As will no doubt be surprising to many, the Bryston 4B Cubed actually worked very well and the 14B Cubed even better. With these amps fed directly from the C1 DAC, the Persona B’s were positively rocking and rolling! It was with the Brystons that they produced the deepest and most solid bass which is probably expected. But the Brystons also provided a super-enthusiastic and concrete sound with a vivid and communicative midrange along with smooth and well-refined treble. And even without a preamp in the chain, the Brystons never made the music sound overly controlled.
Even if the CH Precision A1.5 outperforms the Brystons on more than a few parameters (mostly more articulate and more highly resolving and refined) I still felt that the Brystons did a damn fine job. I’ve not got one at hand, but from other comparisons, I suspect that an Accuphase E600 Class A amp, and by extension, also an E650, might be just the ticket for these speakers. And indeed, Jan Legel later confirmed that an Accuphase preamp + class A power amp combo really made the speakers shine during one of the listening sessions that he attended.
The bottom Line
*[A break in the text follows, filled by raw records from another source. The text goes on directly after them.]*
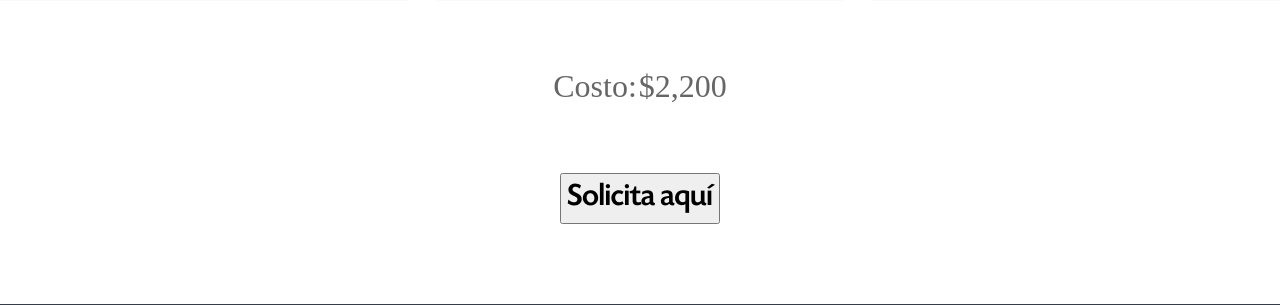
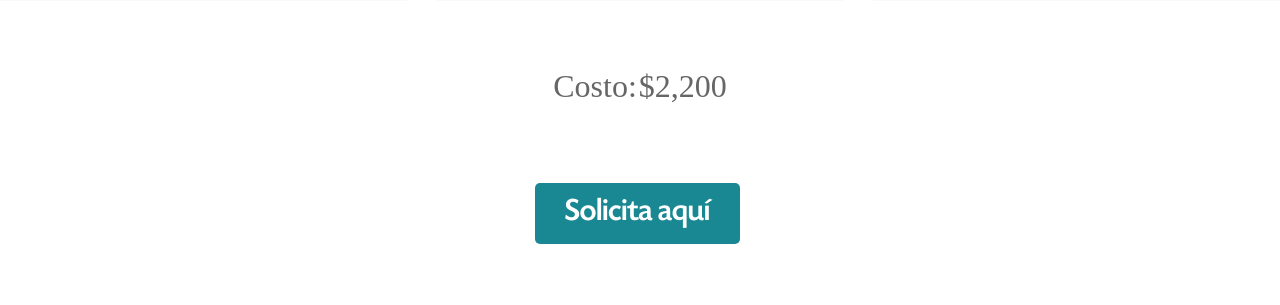
Before and after one commit to BlickLabs/AmparoExpress, a PHP site: page / in a window 1280 px wide. Shown: the part 1175-1480 px from the top of the page. Run offline with PHP 8.4, Linux system fonts and the light colour scheme; some web fonts are replaced.

Commit message:
the observations have been modified

```diff
--- a/assets/css/styles.css
+++ b/assets/css/styles.css
@@ -17,6 +17,10 @@ p {
   margin-bottom: 16px;
   line-height: 1.5;
 }
+.p2 {
+  margin-bottom: 30px;
+  line-height: 1.5px;
+}
 a {
   color: #5cbbdb;
   -webkit-transition: all 0.4s ease-in-out;
@@ -50,12 +54,12 @@ a.btn:focus {
 }
 a.btn-cta,
 .btn-cta {
-  padding: 8px 30px;
+  padding: 10px 30px;
   border: 2px;
 }
 a.btn-cta-primary,
 .btn-cta-primary {
-  background: #198892; //clor boton
+  background: #198892; //color boton
   border: none;
   color: #fff;
 }
@@ -65,18 +69,41 @@ a.btn-cta-primary:hover,
   border: none;
   color: #fff;
 }
-a.btn-cta-secondary,
-.btn-cta-secondary {
-  background: #65758e;
+//aqui
+.btn2,
+a.btn2 {
+  -webkit-transition: all 0.4s ease-in-out;
+  -moz-transition: all 0.4s ease-in-out;
+  -ms-transition: all 0.4s ease-in-out;
+  -o-transition: all 0.4s ease-in-out;
+  font-weight: bold;
+}
+.btn2 .fa {
+  color: #fff;
+  margin-right: 5px;
+}
+.btn2:focus,
+a.btn2:focus {
+  color: #fff;
+}
+a.btn-cta2,
+.btn-cta2 {
+  padding: 8px 30px;
+  border: 2px;
+}
+a.btn-cta-primary2,
+.btn-cta-primary2 {
+  background: #198892; //color boton
   border: none;
   color: #fff;
 }
-a.btn-cta-secondary:hover,
-.btn-cta-secondary:hover {
-  background: #505c70;
+a.btn-cta-primary2:hover,
+.btn-cta-primary2:hover {
+  background: #198892;
   border: none;
   color: #fff;
 }
+
 .highlight {
   color: #71c4e0;
 }
@@ -2496,3 +2523,19 @@ body.no-header-wrapper {
     min-height: 520px;
   }
 }
+.solicita{
+/*para Firefox*/
+
+-moz-border-radius: 5px 5px 5px 5px;
+
+-webkit-border-radius: 5px 5px 5px 5px;
+  //font-weight: bold;
+   background: #198892; //clor boton
+  border: none;
+  color: #fff;
+  padding: 8px 30px;
+  border: 2px;
+      margin-top: 10px;
+       color: #fff;
+  margin-right: 5px
+}
```
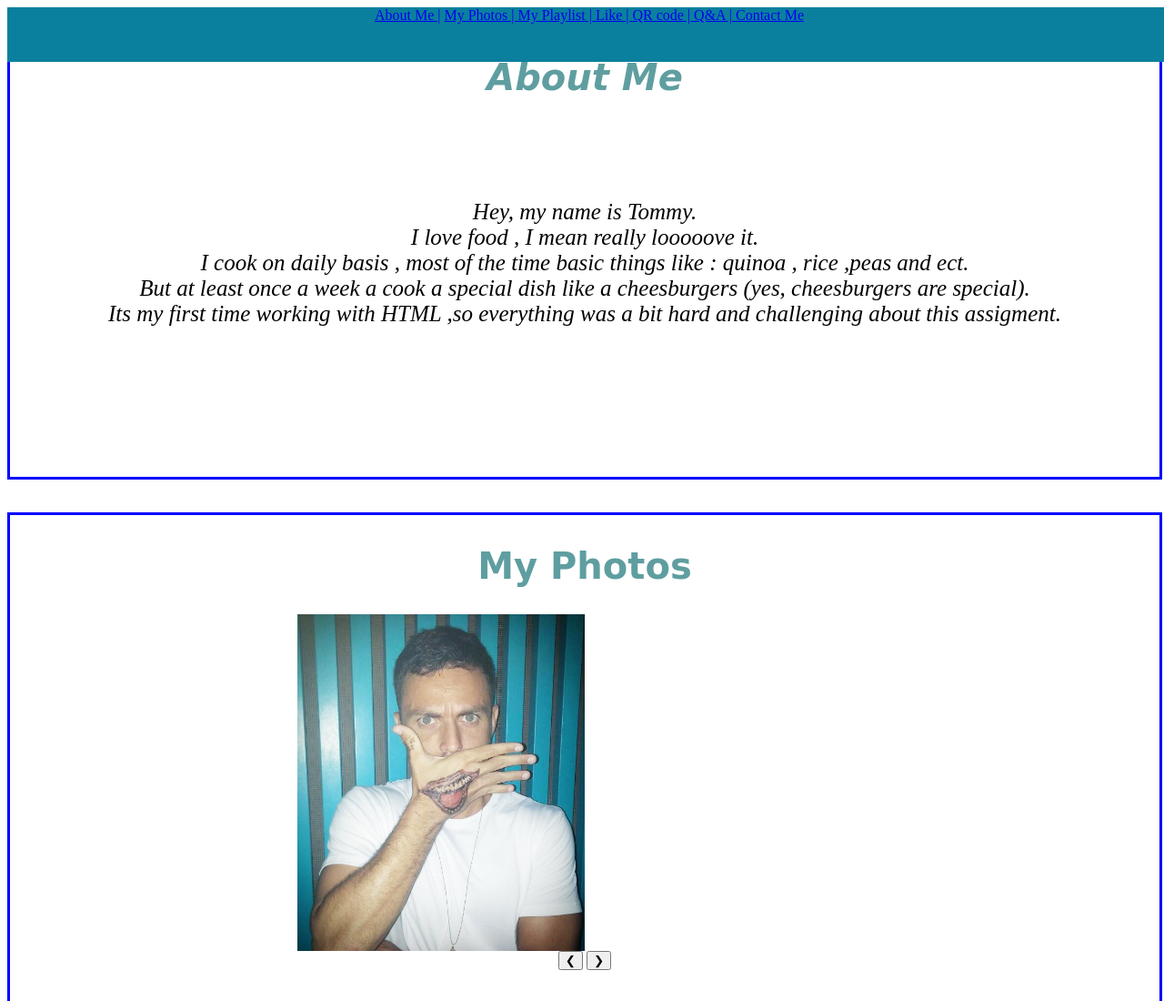
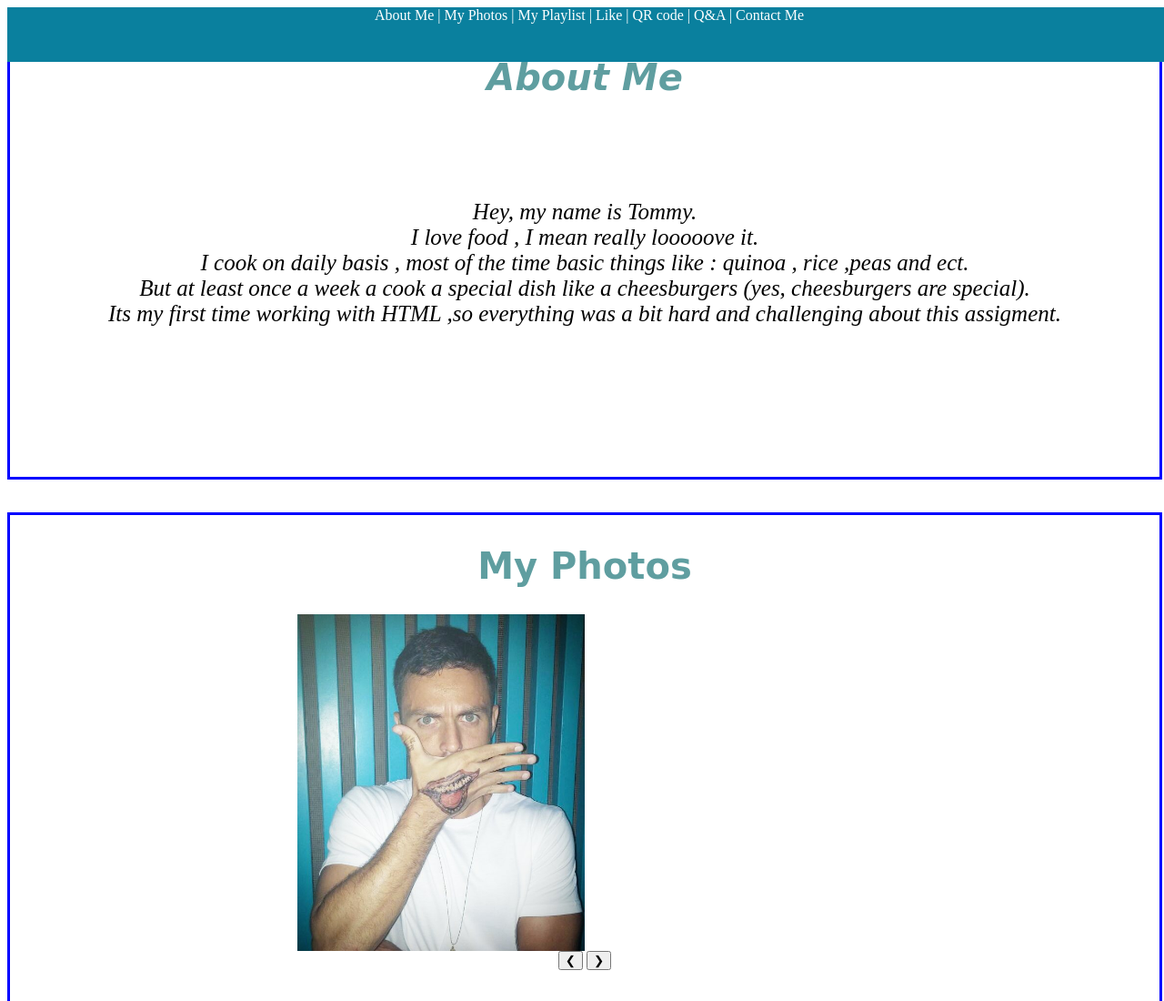
Before and after one commit to tommygoX/ass1-1, a plain HTML site: page index.html in a window 1280 px wide. Shown: the top 1100 px of the page at 91% size. Drawn offline with Linux system fonts and the light colour scheme.

Commit message:
Update style.css

```diff
--- a/style.css
+++ b/style.css
@@ -104,3 +104,19 @@ h1 {
 	border-color: blue;
 	text-align: center;
 }
+
+
+a:link {
+  color: white;
+text-decoration: none
+}
+
+/* visited link */
+a:visited {
+  color: grey;
+}
+
+/* mouse over link */
+a:hover {
+  color: grey;
+}
```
The Persona B’s have world-class transparency, not only in the treble, to which this is so often restricted but also in the midrange as well as the bass. Also, they are extremely finely detailed and have superb micro-dynamics. The speakers also play very loudly without any signs of break-up. Lastly, the macro-dynamics are also good but this is admittedly not their strongest aspect. As often happens, a very nuanced, even-handed, and transparent product need not be the one that is most “rocking and rolling”. But I also would not pick these speakers for such music. What they do sublimely is to reveal everything there is to know about a recording with crystal clarity. They are like the proverbial magnifying glass onto your music while sounding sophisticated even under less than ideal circumstances. All this time I have not touched on the subject of the bass and that is for an important reason. Of course, a small monitor speaker cannot produce bass with the slam and depth of much bigger floor standing designs, but irrespective, while the bass is not any bigger, deeper, or more powerful than can be expected based on the cabinet dimensions I never felt that anything was missing. This really only becomes evident when playing R&B tracks with subterranean basslines or when comparing to the Kromas or, keeping with monitor speakers, the Graham Audio LS5/9’s. But while the latter have considerably deeper and fatter bass, there is no contest where resolution, linearity, and transparency are concerned. The Persona B’s bass is simply so well integrated and of such high quality that the lack of truly deep bass becomes a non-issue.
Well, I pretty much already gave it away in the header when I wrote: “Super-coherent and articulate, very highly resolving, decidedly uncolored, and extremely transparent, the Persona B’s provide an overall performance not seen before in this price class”. I should add that while 8000 euro sans stands is not pocket change, it will require a lot more to improve on this stellar performance. If the budget stretches then I would know of no better alternative than to check out the Paradigm Persona 3 floor standers which should retain everything there is to love about the B’s with deeper and more powerful bass.